Activity: Would you please write out the records below exactly as they appear?

Listed entries:
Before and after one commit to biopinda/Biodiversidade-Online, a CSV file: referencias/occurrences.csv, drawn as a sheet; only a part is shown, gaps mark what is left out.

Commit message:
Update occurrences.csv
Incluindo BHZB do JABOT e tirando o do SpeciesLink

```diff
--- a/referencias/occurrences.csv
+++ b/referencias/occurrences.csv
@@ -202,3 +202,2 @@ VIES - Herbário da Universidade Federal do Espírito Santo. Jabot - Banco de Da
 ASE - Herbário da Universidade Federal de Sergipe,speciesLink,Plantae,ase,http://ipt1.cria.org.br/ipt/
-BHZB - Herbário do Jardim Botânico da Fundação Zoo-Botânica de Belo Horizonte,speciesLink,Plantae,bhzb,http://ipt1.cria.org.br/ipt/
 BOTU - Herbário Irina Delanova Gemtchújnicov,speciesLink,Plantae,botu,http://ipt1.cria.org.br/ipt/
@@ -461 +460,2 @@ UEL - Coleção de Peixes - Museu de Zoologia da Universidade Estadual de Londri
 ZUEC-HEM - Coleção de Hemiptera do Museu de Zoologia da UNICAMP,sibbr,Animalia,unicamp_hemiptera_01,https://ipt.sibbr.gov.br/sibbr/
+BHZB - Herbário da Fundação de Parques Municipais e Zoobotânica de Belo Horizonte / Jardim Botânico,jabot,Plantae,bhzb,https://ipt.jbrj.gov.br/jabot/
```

Output of the exercise:
Before and after one commit to biopinda/Biodiversidade-Online, a CSV file: referencias/occurrences.csv, drawn as a sheet; only a part is shown, gaps mark what is left out.

Commit message:
Update occurrences.csv
Incluindo BHZB do JABOT e tirando o do SpeciesLink

```diff
--- a/referencias/occurrences.csv
+++ b/referencias/occurrences.csv
@@ -202,3 +202,2 @@ VIES - Herbário da Universidade Federal do Espírito Santo. Jabot - Banco de Da
 ASE - Herbário da Universidade Federal de Sergipe,speciesLink,Plantae,ase,http://ipt1.cria.org.br/ipt/
-BHZB - Herbário do Jardim Botânico da Fundação Zoo-Botânica de Belo Horizonte,speciesLink,Plantae,bhzb,http://ipt1.cria.org.br/ipt/
 BOTU - Herbário Irina Delanova Gemtchújnicov,speciesLink,Plantae,botu,http://ipt1.cria.org.br/ipt/
@@ -461 +460,2 @@ UEL - Coleção de Peixes - Museu de Zoologia da Universidade Estadual de Londri
 ZUEC-HEM - Coleção de Hemiptera do Museu de Zoologia da UNICAMP,sibbr,Animalia,unicamp_hemiptera_01,https://ipt.sibbr.gov.br/sibbr/
+BHZB - Herbário da Fundação de Parques Municipais e Zoobotânica de Belo Horizonte / Jardim Botânico,jabot,Plantae,bhzb,https://ipt.jbrj.gov.br/jabot/
```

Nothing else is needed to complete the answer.